Incidentally, the pic in the right hand pane is what a panel looks like in FS2002 when you forgot to copy the gauges over. Once seen, never forgotten.
The next thing we need to do is to go back to the Junk folder, and select the panel folder. I want you to select all the contents of this folder and copy it into C:\Program Files\Microsoft Games\FS2002\aircraft\fsfsconv\panel.757.
I can hear some sharp intakes of breath out there, so I'd better do some explaining. C:\Program Files\Microsoft Games\FS2002\aircraft\fsfsconv\panel.757 is simply the full 'path' name of the folder you just created, the one called panel.757.
If you imagine that every single one of those backslashes represents a plus sign you have to click on in Windows Explorer, you can see that this is just a shorthand way of referring you to a particular folder, without saying 'click the little plus sign' six times.
Select all the files in the \junk\panel and copy them across to the \fsfsconv\panel.757 folder.
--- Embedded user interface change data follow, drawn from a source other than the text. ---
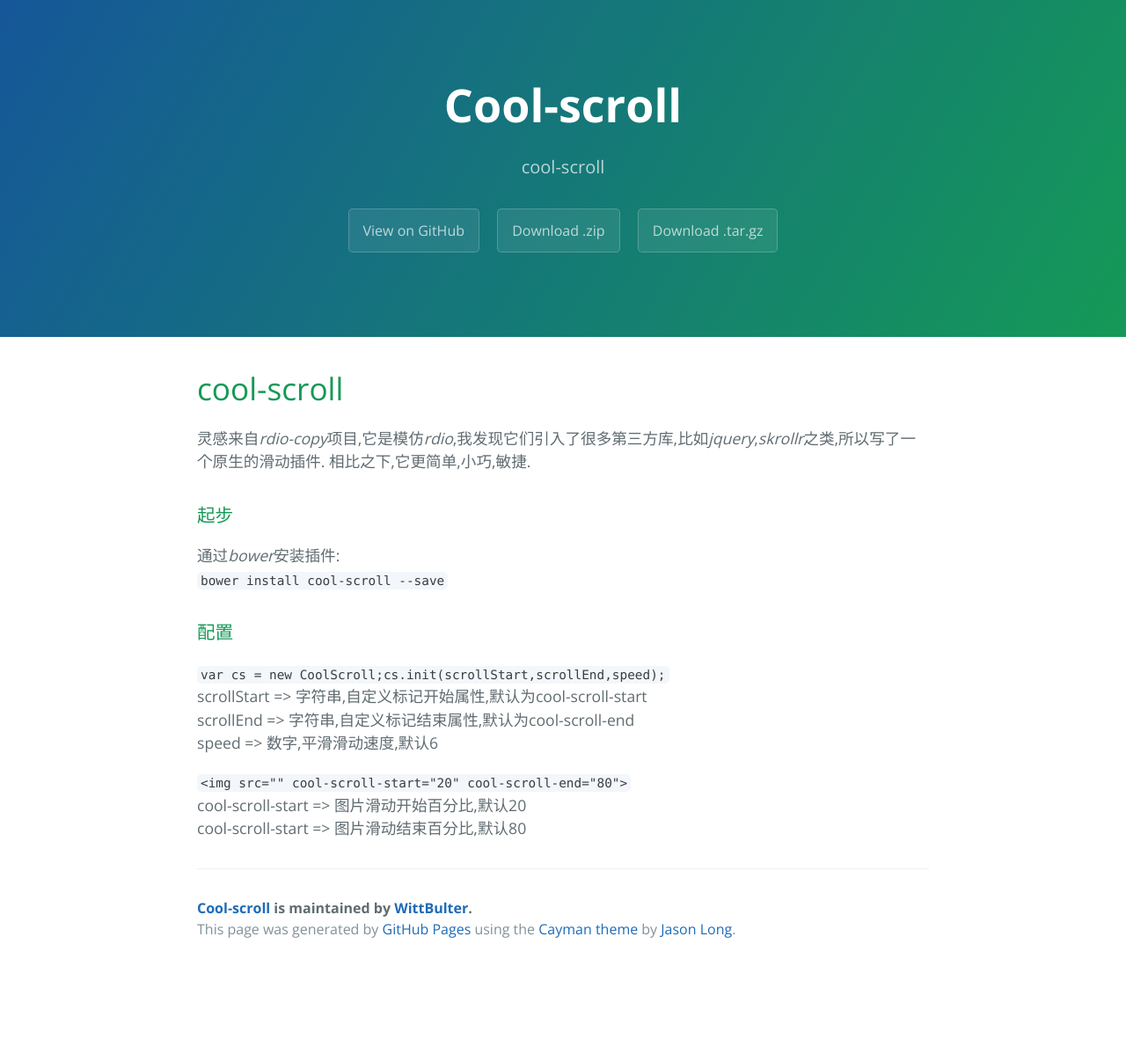
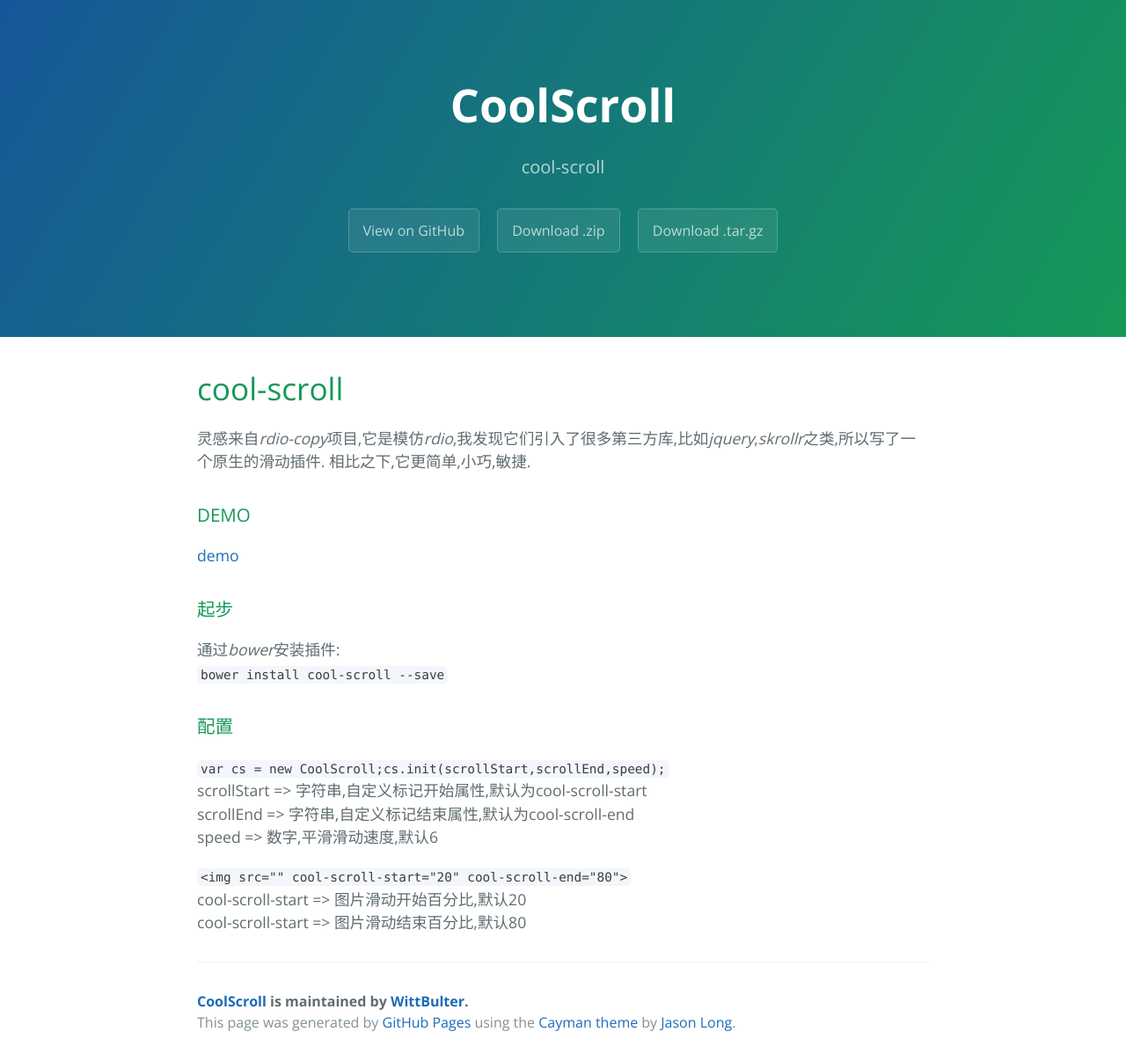
Before and after one commit to Lzumikonata/cool-scroll, a plain HTML site: page index.html in a window 1280 px wide. Shown: the whole page at 88% size. Before the commit the page ends 1100 px from the top, so only its background shows below. Drawn offline with nearby package versions, Linux system fonts and the light colour scheme.

Commit message:
Create gh-pages branch via GitHub

```diff
--- a/index.html
+++ b/index.html
@@ -2,7 +2,7 @@
 <html lang="en-us">
   <head>
     <meta charset="UTF-8">
-    <title>Cool-scroll by WittBulter</title>
+    <title>CoolScroll by WittBulter</title>
     <meta name="viewport" content="width=device-width, initial-scale=1">
     <link rel="stylesheet" type="text/css" href="stylesheets/normalize.css" media="screen">
     <link href='https://fonts.googleapis.com/css?family=Open+Sans:400,700' rel='stylesheet' type='text/css'>
@@ -11,7 +11,7 @@
   </head>
   <body>
     <section class="page-header">
-      <h1 class="project-name">Cool-scroll</h1>
+      <h1 class="project-name">CoolScroll</h1>
       <h2 class="project-tagline">cool-scroll</h2>
       <a href="https://github.com/WittBulter/cool-scroll" class="btn">View on GitHub</a>
       <a href="https://github.com/WittBulter/cool-scroll/zipball/master" class="btn">Download .zip</a>
@@ -24,6 +24,11 @@
 
 <p>灵感来自<em>rdio-copy</em>项目,它是模仿<em>rdio</em>,我发现它们引入了很多第三方库,比如<em>jquery</em>,<em>skrollr</em>之类,所以写了一个原生的滑动插件.
 相比之下,它更简单,小巧,敏捷.</p>
+
+<h3>
+<a id="demo" class="anchor" href="#demo" aria-hidden="true"><span aria-hidden="true" class="octicon octicon-link"></span></a>DEMO</h3>
+
+<p><a href="http://htmlpreview.github.io/?https://github.com/WittBulter/cool-scroll/blob/master/index.html">demo</a></p>
 
 <h3>
 <a id="起步" class="anchor" href="#%E8%B5%B7%E6%AD%A5" aria-hidden="true"><span aria-hidden="true" class="octicon octicon-link"></span></a>起步</h3>
@@ -44,7 +49,7 @@
 cool-scroll-start =&gt; 图片滑动结束百分比,默认80   </p>
 
       <footer class="site-footer">
-        <span class="site-footer-owner"><a href="https://github.com/WittBulter/cool-scroll">Cool-scroll</a> is maintained by <a href="https://github.com/WittBulter">WittBulter</a>.</span>
+        <span class="site-footer-owner"><a href="https://github.com/WittBulter/cool-scroll">CoolScroll</a> is maintained by <a href="https://github.com/WittBulter">WittBulter</a>.</span>
 
         <span class="site-footer-credits">This page was generated by <a href="https://pages.github.com">GitHub Pages</a> using the <a href="https://github.com/jasonlong/cayman-theme">Cayman theme</a> by <a href="https://twitter.com/jasonlong">Jason Long</a>.</span>
       </footer>
--- a/params.json
+++ b/params.json
@@ -1,6 +1,6 @@
 {
-  "name": "Cool-scroll",
+  "name": "CoolScroll",
   "tagline": "cool-scroll",
-  "body": "# cool-scroll\r\n灵感来自*rdio-copy*项目,它是模仿*rdio*,我发现它们引入了很多第三方库,比如*jquery*,*skrollr*之类,所以写了一个原生的滑动插件.\r\n相比之下,它更简单,小巧,敏捷.\r\n\r\n###起步\r\n通过*bower*安装插件:  \r\n\t`bower install cool-scroll --save`\r\n\t    \r\n###配置 \r\n`var cs = new CoolScroll;cs.init(scrollStart,scrollEnd,speed);`  \r\nscrollStart => 字符串,自定义标记开始属性,默认为cool-scroll-start  \r\nscrollEnd => 字符串,自定义标记结束属性,默认为cool-scroll-end  \r\nspeed => 数字,平滑滑动速度,默认6  \r\n\r\n` <img src=\"\"  cool-scroll-start=\"20\" cool-scroll-end=\"80\">`  \r\ncool-scroll-start => 图片滑动开始百分比,默认20   \r\ncool-scroll-start => 图片滑动结束百分比,默认80   \r\n\r\n  \r\n    \r\n   \r\n",
+  "body": "# cool-scroll\r\n灵感来自*rdio-copy*项目,它是模仿*rdio*,我发现它们引入了很多第三方库,比如*jquery*,*skrollr*之类,所以写了一个原生的滑动插件.\r\n相比之下,它更简单,小巧,敏捷.\r\n\r\n###DEMO  \r\n[demo](http://htmlpreview.github.io/?https://github.com/WittBulter/cool-scroll/blob/master/index.html)\r\n###起步\r\n通过*bower*安装插件:  \r\n\t`bower install cool-scroll --save`\r\n\t    \r\n###配置 \r\n`var cs = new CoolScroll;cs.init(scrollStart,scrollEnd,speed);`  \r\nscrollStart => 字符串,自定义标记开始属性,默认为cool-scroll-start  \r\nscrollEnd => 字符串,自定义标记结束属性,默认为cool-scroll-end  \r\nspeed => 数字,平滑滑动速度,默认6  \r\n\r\n` <img src=\"\"  cool-scroll-start=\"20\" cool-scroll-end=\"80\">`  \r\ncool-scroll-start => 图片滑动开始百分比,默认20   \r\ncool-scroll-start => 图片滑动结束百分比,默认80   \r\n\r\n  \r\n    \r\n   \r\n",
   "note": "Don't delete this file! It's used internally to help with page regeneration."
 }
```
If you are installing a different panel and the gauges are in a zip, hit the WinZip 'extract' button and go through the directory structure in the dialog that pops up just the way you did before. We'll go through it one more time in detail, expand by left clicking the little plus sign next to C:, then using the scrollbar to find program files expand that, then scrolling down again to find Microsoft Games and expand that, then expand FS2002, then expand 'aircraft', then expand 'fsfsconv' and finally, left click on the folder called 'panel.757' so that it is highlighted and hit the extract button. You will almost certainly find that you need to use the horizontal slider to see what you are doing at some stage, because this is a deeply nested folder structure.
We are very nearly there, except that our Delta 757 is still blissfully unaware that we are going to all this trouble on its behalf. We need to edit its panel.cfg file to let it know which panel it is going to use.
So use Windows Explorer to go to the "Delta 757-200 `97 colors" folder (which is in C:\Program Files\Microsoft Games\FS2002\aircraft if you get lost.) If you created the association between files ending in .cfg and Notepad, panel.cfg should have a little Notepad icon, and you can just double click on it to open it automatically in Notepad. If you didn't, go to the back of the class.
We are going to do a small hack to this file - because it points to the default Microsoft 777 Panel and no one wants to be seen dead flying with that. Instead we are going to point it at our new file.
Delete everything in the original panel.cfg and type this instead:
Make sure it looks exactly the way it does in the screen shot. Then click on file, then save and close down Notepad.
Okay… now the Delta 757 knows which panel it is supposed to be flying with and we are set, but one thing you might come across is a folder, or a zip called 'sounds' as part of a panel installation set. If you do find something like this, it is a sound set which is linked to various actions on the panel, like switches and other stuff.
If you see something like this, open it up in Explorer or WinZip as appropriate and you should see something like the illustration.
Those files belong in C:\Program Files\Microsoft Games\FS2002\sound and this time, you are on your own getting them there, because you ought to know how to do it by now.
We should have the show on the road now, so start up FS2002, select the Delta 757 and… was it worth it? Well if you don't like the result, there are plenty of other panels out there. Be my guest and try 'em all!
The next article in this series will be on installing a custom sound set to complete this aircraft.Andrew Herd